Web page edit records
::::::

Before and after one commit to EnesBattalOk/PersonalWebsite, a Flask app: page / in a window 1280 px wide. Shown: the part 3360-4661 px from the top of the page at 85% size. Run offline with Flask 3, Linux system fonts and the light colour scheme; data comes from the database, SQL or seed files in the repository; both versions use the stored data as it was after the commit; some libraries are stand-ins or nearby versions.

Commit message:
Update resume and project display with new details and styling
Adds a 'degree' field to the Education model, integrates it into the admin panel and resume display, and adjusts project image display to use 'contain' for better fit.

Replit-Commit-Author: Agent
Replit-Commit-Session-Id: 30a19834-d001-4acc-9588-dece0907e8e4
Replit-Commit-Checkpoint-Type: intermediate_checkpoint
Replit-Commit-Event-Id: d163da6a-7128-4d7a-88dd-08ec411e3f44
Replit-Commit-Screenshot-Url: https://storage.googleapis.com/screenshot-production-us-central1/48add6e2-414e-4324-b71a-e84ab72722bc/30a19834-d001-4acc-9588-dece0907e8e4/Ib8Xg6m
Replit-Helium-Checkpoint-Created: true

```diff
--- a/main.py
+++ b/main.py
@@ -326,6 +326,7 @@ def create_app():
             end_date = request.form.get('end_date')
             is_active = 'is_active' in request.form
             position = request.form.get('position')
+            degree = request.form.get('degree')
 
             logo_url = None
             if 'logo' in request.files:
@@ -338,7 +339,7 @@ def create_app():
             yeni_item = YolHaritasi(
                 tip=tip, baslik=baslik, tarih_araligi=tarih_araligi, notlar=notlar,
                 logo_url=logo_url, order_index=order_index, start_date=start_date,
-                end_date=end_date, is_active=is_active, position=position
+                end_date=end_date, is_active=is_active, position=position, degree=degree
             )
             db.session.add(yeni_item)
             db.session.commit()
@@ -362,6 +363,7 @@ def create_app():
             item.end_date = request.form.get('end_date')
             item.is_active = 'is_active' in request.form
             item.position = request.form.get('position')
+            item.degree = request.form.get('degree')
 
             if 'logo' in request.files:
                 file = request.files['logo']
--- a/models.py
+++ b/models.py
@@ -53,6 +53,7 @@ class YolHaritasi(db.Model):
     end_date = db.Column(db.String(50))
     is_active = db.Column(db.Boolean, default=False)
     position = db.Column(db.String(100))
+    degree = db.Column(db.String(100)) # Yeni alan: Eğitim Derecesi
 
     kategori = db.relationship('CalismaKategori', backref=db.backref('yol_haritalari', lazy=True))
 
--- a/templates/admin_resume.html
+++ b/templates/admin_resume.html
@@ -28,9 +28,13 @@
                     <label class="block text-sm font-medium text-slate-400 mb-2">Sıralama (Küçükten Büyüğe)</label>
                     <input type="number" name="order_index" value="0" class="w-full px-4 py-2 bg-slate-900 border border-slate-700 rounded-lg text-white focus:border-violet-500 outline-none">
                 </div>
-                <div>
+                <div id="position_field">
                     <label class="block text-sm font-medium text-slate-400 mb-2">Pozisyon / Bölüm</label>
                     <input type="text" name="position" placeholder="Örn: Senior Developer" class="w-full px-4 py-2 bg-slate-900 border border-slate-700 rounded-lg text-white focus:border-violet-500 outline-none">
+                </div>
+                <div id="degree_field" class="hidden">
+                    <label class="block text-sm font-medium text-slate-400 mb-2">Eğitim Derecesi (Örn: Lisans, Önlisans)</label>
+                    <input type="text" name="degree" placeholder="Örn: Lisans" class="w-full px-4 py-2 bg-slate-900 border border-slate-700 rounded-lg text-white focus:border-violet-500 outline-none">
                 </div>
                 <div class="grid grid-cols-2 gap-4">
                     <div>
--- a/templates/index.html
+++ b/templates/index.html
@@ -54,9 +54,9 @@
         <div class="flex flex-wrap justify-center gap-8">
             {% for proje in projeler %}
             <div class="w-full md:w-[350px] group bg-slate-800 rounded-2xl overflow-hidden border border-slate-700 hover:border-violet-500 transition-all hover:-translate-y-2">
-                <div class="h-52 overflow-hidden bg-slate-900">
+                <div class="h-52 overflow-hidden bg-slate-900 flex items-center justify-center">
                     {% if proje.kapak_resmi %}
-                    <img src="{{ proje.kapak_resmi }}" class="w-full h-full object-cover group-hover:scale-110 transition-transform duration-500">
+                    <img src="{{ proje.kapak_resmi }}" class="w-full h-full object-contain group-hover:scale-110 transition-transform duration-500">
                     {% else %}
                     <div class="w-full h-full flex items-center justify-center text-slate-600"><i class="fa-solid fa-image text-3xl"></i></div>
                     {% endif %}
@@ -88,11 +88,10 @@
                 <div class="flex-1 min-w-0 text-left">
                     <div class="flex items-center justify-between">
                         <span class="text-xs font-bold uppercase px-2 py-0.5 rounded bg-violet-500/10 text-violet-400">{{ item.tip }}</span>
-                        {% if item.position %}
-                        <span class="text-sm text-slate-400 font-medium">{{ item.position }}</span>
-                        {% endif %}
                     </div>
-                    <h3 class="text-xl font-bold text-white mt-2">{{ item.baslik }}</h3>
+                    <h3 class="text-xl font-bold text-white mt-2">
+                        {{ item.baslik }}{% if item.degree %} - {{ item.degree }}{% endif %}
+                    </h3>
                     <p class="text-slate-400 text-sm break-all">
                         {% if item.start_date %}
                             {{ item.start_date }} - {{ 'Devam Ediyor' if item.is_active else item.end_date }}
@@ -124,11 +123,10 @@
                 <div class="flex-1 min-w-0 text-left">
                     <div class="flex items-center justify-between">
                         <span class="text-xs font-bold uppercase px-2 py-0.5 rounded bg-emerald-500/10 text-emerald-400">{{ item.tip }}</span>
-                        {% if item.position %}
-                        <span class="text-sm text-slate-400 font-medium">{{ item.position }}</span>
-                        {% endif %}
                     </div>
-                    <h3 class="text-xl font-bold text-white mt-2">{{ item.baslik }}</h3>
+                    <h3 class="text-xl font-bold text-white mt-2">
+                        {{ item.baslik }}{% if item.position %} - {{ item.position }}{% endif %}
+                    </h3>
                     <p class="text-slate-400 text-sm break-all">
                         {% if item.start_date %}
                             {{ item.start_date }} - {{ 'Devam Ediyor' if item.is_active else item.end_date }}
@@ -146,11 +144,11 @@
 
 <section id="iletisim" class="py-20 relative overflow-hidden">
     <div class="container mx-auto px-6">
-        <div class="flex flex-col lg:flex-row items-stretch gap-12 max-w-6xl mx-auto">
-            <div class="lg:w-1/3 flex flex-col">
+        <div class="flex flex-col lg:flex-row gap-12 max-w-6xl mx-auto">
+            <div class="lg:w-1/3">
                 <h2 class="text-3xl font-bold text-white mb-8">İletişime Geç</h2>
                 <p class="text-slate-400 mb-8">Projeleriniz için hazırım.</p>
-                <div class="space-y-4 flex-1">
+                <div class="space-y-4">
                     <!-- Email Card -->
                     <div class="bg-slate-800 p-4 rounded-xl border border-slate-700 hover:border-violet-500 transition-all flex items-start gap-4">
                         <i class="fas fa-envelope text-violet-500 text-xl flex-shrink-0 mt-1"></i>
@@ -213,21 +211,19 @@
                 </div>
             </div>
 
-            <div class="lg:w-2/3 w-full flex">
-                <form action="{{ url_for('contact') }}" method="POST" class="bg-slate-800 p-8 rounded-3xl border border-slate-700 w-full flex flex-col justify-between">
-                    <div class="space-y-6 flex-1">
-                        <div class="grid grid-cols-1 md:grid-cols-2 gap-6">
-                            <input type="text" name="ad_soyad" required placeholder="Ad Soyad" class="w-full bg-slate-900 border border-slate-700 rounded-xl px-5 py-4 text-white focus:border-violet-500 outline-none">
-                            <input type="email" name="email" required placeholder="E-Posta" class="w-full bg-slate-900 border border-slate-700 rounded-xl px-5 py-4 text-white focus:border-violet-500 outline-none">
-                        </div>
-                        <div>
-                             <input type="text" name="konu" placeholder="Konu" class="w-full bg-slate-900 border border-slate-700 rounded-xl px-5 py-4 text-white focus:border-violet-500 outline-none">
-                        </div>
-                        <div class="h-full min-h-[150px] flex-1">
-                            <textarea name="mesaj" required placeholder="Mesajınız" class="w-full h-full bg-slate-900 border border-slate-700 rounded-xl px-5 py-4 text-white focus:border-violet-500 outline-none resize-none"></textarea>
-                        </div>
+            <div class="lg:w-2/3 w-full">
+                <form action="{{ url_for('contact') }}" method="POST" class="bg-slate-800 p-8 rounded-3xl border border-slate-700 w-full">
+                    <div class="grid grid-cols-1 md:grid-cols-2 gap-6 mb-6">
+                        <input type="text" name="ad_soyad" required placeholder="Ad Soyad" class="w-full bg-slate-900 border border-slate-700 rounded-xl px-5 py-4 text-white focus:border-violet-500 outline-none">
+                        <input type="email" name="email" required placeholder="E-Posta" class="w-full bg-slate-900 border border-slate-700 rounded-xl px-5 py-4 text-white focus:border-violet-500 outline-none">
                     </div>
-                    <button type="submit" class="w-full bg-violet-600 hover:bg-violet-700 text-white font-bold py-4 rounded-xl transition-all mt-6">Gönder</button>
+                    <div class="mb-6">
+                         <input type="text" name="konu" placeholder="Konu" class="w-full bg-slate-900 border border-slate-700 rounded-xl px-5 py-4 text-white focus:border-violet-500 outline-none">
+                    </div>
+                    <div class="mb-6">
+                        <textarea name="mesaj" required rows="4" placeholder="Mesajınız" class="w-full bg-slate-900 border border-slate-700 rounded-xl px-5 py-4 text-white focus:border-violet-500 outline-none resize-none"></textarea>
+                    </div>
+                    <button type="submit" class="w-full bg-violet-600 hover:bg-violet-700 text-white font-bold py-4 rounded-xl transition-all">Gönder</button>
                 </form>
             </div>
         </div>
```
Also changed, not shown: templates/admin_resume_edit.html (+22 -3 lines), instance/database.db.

::::::

Task to carry out:
Where a line of the data above includes the string "span", pull it out.

Solved problem:
                         <span class="text-xs font-bold uppercase px-2 py-0.5 rounded bg-violet-500/10 text-violet-400">{{ item.tip }}</span>
-                        <span class="text-sm text-slate-400 font-medium">{{ item.position }}</span>
                         <span class="text-xs font-bold uppercase px-2 py-0.5 rounded bg-emerald-500/10 text-emerald-400">{{ item.tip }}</span>
-                        <span class="text-sm text-slate-400 font-medium">{{ item.position }}</span>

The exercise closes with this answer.